The story pretty much writes itself, but is best imagined in jerky, black and white silent-movie slapstickery. Two gardeners idly chatting, enjoying a leisurely Monday of planting seasonal beds for autumn. One gardener pulls out a Hori Hori knife to plant some bulbs (a la R.I.P #2). His face gradually shows signs of frustration, as the ground seems to be much harder and rockier than he would like. Bulb by bulb, he begins jabbing the ground harder and harder. Boy, this must be some soil! He wipes sweat off his face and laughs; fortunately there are only a few more bulbs left to plant. Ha ha! Jab jab jab and then the screen erupts in white! Oh goodness, he's hit a PVC irrigation pipe and stabbed right through it with that fool knife of his! A 12 foot geyser is shooting out of the ground and he's flat on his ass with a priceless look on his dripping wet face; the other gardener is running around clearly yelling and (if you can read lips) clearing swearing up a storm!

The rest of the afternoon is not nearly so well-scripted and tends to drag on into increasingly muddy and shameful trips to the local hardware store as successive attempts to repair the problem before the clients get home are met with more catastrophic damage of the irrigation system, more livid cursing than ever, and more pitying looks from the hardware store employees.
So dear diary today I learned that a Hori Hori knife piloted by impatience and frustration can become a terrible force of nature, spawning elemental water spouts from seemingly dry ground; I also learned how not to repair broken PVC pipe (turns out there's more than one way!) and, just in the nick of time before the end of the day, how to correctly repair broken PVC pipe. And now, for the rest of the season, every bulb I plant will be just a little bit too shallow because frankly I'm terrified to dig anymore.

Friday, October 2, 2009

Hori Hori R.I.P. #2

How could I forget planting bulbs!
After planting a few hundred yesterday, I don't think I'll ever forget again! I'm planting bulbs in my dreams and vacant gazes; my hands are on auto-pilot, inappropriately stabbing any nearby surface during casual living-room conversations, clawing for that magical depth of 6" because I'm subconsciously sure that the couch would look lovely in the spring with a dozen tulips poking out of its cushions. Bulbs go anywhere! Bulbs go everywhere! I'm Johnny Appleseed's less popular and more often medicated brother Tommy Tulipbulb!

I guess if you have to go nuts planting too many bulbs, you may as well have a hori hori knife along for the ride.
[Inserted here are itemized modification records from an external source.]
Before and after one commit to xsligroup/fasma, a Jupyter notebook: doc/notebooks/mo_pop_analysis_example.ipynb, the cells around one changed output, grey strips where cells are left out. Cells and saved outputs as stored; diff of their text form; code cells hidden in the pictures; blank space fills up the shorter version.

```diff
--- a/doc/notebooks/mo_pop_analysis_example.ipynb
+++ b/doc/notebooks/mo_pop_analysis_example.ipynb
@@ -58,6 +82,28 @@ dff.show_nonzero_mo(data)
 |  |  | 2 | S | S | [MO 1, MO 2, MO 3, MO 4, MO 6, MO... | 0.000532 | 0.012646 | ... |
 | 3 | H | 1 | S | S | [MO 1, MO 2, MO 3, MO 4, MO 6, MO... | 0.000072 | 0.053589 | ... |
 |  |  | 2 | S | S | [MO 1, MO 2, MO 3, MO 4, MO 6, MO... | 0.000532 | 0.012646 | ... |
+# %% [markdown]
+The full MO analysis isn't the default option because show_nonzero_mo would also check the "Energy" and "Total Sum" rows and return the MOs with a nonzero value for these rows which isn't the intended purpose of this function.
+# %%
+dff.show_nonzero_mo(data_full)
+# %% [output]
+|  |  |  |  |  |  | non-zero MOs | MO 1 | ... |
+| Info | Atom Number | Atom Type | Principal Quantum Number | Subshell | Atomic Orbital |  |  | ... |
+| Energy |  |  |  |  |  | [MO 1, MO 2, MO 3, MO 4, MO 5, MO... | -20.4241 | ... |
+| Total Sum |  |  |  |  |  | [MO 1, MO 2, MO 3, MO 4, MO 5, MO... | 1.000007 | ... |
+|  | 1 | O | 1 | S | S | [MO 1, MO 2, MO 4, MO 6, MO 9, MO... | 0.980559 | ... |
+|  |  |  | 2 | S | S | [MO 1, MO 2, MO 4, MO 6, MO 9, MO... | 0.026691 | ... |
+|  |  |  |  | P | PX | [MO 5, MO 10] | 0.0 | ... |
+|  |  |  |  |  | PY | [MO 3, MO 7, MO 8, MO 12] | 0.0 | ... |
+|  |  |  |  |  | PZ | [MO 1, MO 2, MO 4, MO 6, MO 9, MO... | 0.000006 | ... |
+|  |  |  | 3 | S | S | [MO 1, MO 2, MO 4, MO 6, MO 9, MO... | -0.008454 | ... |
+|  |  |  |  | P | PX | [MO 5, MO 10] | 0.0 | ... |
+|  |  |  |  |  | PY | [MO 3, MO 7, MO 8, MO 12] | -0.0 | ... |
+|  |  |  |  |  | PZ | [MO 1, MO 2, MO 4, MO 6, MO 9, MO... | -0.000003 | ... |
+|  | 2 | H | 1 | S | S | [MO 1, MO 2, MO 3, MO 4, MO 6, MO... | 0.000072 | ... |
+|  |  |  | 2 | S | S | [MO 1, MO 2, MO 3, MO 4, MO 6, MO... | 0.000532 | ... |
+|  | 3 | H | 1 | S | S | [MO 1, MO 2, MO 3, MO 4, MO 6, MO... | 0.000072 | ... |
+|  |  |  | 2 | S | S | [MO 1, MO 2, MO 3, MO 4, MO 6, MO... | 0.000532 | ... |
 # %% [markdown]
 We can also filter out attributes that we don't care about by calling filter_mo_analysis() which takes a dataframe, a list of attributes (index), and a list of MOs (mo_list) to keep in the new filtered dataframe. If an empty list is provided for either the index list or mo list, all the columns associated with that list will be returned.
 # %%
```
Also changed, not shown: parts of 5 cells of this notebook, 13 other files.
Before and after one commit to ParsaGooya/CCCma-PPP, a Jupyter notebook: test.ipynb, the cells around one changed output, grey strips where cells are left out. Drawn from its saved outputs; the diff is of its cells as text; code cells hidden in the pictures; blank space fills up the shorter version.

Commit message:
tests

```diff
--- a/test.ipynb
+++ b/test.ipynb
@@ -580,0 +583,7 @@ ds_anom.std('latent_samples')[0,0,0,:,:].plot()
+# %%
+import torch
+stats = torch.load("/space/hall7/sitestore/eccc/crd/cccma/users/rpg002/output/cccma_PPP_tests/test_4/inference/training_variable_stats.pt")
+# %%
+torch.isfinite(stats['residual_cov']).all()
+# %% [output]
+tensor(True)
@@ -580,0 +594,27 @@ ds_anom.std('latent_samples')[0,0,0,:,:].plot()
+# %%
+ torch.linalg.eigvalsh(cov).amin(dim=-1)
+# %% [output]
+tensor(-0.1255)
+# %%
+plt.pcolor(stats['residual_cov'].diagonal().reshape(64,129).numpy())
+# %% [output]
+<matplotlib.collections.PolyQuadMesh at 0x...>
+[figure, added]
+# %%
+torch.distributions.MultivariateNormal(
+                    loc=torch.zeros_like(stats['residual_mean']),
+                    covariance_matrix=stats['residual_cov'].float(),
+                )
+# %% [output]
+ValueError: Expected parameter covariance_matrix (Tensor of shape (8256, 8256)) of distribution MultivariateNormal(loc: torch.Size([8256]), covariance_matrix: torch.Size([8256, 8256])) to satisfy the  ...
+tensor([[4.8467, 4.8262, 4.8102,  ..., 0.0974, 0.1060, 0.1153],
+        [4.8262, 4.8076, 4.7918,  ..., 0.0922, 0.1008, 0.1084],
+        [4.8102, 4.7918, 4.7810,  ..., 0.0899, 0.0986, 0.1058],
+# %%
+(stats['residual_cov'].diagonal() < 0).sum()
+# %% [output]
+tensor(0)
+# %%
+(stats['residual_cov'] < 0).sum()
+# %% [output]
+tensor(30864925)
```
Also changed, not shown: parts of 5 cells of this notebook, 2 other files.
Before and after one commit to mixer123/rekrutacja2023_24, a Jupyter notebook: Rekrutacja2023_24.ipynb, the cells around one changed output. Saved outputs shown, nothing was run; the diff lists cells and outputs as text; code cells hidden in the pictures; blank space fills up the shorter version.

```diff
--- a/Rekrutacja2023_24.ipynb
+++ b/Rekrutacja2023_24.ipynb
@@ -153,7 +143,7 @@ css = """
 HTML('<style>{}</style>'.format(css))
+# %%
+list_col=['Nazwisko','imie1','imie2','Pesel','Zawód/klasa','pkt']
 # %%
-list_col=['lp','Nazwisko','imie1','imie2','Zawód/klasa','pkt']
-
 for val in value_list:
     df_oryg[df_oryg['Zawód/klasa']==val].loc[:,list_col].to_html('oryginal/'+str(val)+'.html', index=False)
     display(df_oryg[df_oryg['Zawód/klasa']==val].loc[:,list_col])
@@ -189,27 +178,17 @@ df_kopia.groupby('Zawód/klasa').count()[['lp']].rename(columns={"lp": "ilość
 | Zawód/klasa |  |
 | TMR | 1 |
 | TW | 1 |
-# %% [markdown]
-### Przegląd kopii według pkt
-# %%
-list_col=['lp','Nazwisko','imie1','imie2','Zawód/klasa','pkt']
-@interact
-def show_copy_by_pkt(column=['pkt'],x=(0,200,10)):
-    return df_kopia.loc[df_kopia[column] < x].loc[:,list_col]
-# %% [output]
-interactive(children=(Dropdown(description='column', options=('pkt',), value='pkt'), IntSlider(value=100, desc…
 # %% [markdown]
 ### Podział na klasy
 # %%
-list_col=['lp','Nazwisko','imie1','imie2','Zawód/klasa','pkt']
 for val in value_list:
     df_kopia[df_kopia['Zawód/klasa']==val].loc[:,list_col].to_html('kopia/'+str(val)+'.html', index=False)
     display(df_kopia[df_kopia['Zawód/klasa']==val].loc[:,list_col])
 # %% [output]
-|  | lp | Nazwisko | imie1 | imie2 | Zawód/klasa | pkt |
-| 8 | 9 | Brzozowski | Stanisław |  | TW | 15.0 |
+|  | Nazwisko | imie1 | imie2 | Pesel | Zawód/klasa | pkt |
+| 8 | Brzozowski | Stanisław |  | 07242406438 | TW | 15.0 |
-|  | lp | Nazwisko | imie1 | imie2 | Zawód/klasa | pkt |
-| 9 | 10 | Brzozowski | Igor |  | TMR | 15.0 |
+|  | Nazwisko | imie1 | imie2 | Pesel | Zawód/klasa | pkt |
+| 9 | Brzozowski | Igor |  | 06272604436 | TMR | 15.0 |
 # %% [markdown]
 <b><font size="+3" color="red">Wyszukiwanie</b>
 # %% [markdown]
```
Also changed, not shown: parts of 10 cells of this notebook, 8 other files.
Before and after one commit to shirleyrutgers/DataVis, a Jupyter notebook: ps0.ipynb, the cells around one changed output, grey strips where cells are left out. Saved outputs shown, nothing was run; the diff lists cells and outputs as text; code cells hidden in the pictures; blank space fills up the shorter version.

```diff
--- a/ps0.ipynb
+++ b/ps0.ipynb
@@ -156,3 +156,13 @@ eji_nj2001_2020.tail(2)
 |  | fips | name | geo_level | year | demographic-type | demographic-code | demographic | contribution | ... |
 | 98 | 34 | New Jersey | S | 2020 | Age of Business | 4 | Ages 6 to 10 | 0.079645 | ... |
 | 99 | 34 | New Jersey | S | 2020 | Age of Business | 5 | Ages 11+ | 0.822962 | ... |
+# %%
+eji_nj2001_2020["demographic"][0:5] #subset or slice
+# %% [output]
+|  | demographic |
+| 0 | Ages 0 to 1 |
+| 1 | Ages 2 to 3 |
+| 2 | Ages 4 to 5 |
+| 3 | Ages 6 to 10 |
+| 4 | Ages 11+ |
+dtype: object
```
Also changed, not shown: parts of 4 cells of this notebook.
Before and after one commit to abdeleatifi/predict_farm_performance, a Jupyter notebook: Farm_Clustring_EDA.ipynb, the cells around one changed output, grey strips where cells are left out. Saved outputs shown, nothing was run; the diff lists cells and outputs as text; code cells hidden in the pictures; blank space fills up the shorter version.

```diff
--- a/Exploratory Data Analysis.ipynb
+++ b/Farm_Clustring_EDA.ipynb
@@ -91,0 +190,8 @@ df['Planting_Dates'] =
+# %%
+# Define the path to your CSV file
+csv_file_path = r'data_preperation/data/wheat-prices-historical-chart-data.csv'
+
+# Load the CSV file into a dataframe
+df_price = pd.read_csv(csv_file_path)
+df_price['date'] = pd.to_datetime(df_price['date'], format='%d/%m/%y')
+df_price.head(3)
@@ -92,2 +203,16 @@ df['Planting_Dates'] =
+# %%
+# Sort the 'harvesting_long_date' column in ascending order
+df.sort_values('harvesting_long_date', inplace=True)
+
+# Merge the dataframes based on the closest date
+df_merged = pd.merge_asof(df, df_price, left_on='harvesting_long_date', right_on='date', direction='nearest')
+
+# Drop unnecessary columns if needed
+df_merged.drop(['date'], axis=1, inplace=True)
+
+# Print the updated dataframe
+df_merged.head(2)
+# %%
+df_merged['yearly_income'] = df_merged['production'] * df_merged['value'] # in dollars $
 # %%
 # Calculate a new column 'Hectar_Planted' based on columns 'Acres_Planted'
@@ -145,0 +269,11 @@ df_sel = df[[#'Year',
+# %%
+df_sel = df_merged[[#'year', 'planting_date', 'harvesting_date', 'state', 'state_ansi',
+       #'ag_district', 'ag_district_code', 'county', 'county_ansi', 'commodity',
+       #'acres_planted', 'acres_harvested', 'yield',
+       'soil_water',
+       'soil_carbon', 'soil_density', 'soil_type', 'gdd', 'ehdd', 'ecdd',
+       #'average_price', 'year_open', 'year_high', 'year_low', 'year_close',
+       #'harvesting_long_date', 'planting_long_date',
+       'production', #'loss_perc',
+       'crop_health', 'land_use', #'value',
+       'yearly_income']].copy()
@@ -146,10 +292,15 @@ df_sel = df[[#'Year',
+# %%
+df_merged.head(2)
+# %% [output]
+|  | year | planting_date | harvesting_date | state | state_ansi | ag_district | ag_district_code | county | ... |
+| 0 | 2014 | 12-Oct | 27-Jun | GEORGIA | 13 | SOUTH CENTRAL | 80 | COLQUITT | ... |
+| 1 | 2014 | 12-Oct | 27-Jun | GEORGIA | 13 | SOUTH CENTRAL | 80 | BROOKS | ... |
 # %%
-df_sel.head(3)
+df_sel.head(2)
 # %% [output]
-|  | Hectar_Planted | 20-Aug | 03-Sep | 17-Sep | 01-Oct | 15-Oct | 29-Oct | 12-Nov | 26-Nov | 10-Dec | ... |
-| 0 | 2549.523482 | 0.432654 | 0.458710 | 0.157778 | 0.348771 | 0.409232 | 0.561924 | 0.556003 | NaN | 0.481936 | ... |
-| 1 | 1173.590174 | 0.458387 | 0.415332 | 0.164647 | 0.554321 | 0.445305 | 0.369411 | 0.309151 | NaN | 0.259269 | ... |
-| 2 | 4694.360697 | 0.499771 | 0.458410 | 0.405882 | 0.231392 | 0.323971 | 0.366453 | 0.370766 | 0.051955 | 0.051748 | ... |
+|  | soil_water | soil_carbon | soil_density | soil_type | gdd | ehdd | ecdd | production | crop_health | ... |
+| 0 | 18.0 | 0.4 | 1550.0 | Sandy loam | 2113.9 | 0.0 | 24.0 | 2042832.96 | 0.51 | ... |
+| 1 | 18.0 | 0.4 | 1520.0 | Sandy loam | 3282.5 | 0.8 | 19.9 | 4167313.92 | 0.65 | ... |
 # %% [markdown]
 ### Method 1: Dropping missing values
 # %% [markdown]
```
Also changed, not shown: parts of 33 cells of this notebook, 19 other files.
I know there are any number of tools sold for the sole purpose of planting bulbs (including some spectacularly ineffective drill bits that are supposed to carve out a nice tidy hole - do not ask my boss about these unless your sweet tooth is craving a lengthy tirade against the retail nursery industry and the "idiots" who work therein) but the hori hori exists to make such specialized tools unnecessary. I do not want 260 tools in my kit, one for every task I'm faced with; I want 1 tool (OK, 2 if you count my Leatherman) which stays always on my belt. The hori-hori negates the need to "dig a hole" for every single bulb you have to plant. Instead, you just stab-stab-stab a narrow column in the soil, drop in a bulb, cover up and repeat... several hundred times!